Some of the drawbacks to these filters is that when the bed collapses, the media tends to stick together and becomes anoxic which causes the bacteria to die. If the water flow is restored quickly, it can rebound. Another issue to consider is that the flow rate must be stable or the bed can either over expand, sending the media downstream of the filter or collapse. These filters have a tight tolerance for flow which must be maintained.
This is a type of filter that can work as either a biofilter, mechanical filter or both. They come in several configurations and tend to work efficiently as a biofilter. These filters can be either pressurized, like a converted sand filter with the reverse flow) or unpressurized. They are also available in a bubble backwash, prop backwash and what is also referred to as a drop backwash. They typically use a plastic bead media which comes in several sizes and shapes.
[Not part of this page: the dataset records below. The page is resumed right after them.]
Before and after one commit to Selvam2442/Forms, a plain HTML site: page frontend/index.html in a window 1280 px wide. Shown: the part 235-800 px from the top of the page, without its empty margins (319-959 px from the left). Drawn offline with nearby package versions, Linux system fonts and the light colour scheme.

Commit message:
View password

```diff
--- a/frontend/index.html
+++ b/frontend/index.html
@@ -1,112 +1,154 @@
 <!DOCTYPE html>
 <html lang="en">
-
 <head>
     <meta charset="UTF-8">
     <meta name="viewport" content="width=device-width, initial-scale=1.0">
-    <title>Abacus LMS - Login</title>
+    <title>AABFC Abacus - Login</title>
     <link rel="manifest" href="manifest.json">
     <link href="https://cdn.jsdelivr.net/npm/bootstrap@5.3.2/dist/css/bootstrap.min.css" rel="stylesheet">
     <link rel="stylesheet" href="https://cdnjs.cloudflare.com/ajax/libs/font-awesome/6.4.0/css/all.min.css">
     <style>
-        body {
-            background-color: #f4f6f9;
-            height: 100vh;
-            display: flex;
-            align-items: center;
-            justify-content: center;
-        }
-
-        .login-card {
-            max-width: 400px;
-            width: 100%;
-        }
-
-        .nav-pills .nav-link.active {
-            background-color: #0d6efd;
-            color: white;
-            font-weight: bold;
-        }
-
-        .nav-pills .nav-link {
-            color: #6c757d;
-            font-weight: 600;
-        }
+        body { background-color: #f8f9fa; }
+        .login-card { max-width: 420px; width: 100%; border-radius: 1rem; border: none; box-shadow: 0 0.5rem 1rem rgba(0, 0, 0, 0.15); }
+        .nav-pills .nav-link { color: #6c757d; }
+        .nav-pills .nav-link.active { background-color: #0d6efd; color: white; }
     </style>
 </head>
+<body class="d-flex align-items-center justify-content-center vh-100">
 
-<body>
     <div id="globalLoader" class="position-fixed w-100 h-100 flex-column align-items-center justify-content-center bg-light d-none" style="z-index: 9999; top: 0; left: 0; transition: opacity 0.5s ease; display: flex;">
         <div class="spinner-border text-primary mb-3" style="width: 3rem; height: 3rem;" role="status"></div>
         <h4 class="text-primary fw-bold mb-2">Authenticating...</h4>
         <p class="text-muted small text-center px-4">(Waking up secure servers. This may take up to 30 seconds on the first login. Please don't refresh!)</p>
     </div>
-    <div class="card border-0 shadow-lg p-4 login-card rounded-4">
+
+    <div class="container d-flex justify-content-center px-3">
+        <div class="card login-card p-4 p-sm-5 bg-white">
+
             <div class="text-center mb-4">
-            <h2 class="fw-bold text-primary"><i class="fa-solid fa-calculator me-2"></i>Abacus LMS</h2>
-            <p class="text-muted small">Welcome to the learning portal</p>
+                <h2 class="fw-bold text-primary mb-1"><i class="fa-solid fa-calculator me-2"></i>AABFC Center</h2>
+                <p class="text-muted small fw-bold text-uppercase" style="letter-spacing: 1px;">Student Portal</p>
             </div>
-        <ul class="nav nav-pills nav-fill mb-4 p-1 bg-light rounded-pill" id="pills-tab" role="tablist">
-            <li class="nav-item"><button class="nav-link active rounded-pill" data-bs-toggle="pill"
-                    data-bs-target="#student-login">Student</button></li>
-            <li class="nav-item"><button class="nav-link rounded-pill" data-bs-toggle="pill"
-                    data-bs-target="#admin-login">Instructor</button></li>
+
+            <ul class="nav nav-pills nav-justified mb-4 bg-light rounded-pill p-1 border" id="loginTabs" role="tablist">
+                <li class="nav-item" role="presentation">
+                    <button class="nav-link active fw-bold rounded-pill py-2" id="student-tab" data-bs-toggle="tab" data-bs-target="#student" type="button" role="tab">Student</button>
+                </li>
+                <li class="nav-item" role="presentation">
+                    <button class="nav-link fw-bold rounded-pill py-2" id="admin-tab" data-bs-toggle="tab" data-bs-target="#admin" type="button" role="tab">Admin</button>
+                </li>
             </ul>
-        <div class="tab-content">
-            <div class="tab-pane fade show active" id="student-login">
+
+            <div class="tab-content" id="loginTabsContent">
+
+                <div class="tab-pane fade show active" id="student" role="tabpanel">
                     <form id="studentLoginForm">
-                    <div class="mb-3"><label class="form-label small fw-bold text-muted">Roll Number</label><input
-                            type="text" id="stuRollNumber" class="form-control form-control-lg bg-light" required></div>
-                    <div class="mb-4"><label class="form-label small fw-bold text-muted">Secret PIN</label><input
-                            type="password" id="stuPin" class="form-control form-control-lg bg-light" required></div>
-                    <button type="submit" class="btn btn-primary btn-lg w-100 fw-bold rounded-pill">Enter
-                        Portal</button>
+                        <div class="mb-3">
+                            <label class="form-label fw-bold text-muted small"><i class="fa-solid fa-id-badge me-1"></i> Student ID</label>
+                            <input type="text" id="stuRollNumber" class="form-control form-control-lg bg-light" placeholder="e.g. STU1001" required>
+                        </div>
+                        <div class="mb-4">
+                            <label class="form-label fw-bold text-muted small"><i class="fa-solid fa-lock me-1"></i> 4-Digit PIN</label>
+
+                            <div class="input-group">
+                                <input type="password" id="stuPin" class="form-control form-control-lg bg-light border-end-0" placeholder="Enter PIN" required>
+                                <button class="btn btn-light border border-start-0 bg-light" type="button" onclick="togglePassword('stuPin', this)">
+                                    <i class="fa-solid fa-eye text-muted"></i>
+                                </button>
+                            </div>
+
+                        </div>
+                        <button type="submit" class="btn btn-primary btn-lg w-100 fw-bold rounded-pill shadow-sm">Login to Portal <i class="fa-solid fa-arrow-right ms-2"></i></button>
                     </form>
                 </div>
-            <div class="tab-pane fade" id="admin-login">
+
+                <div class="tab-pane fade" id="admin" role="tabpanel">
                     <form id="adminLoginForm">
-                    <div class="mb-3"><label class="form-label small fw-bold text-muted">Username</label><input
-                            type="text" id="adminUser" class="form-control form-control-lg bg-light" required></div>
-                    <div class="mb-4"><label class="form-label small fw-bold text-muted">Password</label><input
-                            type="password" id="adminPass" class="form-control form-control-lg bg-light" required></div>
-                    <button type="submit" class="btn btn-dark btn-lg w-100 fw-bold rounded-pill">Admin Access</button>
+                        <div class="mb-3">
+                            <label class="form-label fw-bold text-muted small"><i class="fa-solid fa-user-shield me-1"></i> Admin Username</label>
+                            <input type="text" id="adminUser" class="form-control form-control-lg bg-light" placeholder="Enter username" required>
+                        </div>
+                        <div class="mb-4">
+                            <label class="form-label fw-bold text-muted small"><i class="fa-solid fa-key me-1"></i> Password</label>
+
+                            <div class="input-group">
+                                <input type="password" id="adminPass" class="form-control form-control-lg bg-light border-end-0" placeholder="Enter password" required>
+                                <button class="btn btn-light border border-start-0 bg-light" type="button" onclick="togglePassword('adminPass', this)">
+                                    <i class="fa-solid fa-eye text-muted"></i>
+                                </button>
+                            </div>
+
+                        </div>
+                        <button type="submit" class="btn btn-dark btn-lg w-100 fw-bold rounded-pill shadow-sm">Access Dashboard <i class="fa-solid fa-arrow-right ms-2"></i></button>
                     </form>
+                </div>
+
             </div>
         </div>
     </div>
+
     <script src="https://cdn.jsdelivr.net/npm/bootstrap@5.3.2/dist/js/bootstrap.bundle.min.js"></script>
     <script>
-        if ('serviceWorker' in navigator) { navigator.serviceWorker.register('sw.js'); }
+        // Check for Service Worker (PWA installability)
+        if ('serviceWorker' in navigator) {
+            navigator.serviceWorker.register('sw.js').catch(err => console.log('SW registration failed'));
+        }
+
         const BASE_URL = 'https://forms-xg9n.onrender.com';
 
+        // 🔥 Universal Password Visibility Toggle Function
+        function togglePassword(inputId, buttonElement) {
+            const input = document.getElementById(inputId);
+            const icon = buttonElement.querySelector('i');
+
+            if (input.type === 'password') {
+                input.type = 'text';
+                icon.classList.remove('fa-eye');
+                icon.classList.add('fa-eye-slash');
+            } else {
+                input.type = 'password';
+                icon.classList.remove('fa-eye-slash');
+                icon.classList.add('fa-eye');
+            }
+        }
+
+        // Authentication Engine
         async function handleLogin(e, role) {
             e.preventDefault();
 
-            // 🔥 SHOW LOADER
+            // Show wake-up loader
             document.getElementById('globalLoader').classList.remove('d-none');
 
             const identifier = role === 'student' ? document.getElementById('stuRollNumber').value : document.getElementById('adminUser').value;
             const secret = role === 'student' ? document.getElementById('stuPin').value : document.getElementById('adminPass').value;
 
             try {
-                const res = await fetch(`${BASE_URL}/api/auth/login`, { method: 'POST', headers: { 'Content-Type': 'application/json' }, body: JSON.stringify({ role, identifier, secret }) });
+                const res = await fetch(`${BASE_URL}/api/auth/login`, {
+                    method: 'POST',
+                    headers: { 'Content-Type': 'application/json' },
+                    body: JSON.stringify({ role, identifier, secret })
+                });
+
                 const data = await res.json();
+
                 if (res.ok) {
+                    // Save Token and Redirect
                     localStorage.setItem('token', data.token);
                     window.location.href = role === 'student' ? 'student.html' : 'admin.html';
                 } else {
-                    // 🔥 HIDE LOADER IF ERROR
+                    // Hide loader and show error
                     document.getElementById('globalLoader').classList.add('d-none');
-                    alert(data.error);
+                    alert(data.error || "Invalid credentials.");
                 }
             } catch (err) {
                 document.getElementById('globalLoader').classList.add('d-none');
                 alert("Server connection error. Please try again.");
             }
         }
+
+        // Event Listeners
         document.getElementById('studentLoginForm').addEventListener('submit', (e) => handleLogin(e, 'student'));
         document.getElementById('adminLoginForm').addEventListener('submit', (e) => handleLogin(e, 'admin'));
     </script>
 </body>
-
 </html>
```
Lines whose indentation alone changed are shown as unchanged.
These filters work well in any temperature but will also collect solids. If they are being used for biological filters only, then proper mechanical filtration should be used prior. They are advertised as a combo filter so that is also an option.
Here comes the lesser spoken about details of biofilters. The process for sizing a filter includes total volume of feed, percentage of fat and protein for the feed and the water quality parameters that are expected for the system. In some cases, rules of thumbs are used based on the weight of the fish and type of fish which assumes an average feed rate and water quality. While this can work, it is a little dangerous to use this method since there are many variables that are ignored. A true mass balance should be done for proper sizing your biofilter.
In most cases, the result of these calculations is the surface area that is required. That being said, the surface area of media varies greatly by manufacturer. If you add that variability to the fact that some manufacturers advertise usable surface area (which is the surface area that remains open to bacterial growth) while others advertise total surface area, it can get challenging.
Think back to the ceramic media that was popular in the 1990s. The advertised surface area was listed at 82,000 ft2 per ft3. That surface area included all the void spaces within the ceramic. Once the bacteria colonized the media, the usable surface area is closer to the surface area of the outside of the media only, something close to 1400 ft2 per ft3.
If the filters using this media were sized based on total, they would underperform after the voids became clogged. The same is true of other medias as well. That is why it is important to understand the capabilities of the media that is chosen given the application that it will be used. This can make or break a project in a hurry if an unsuitable media is chosen.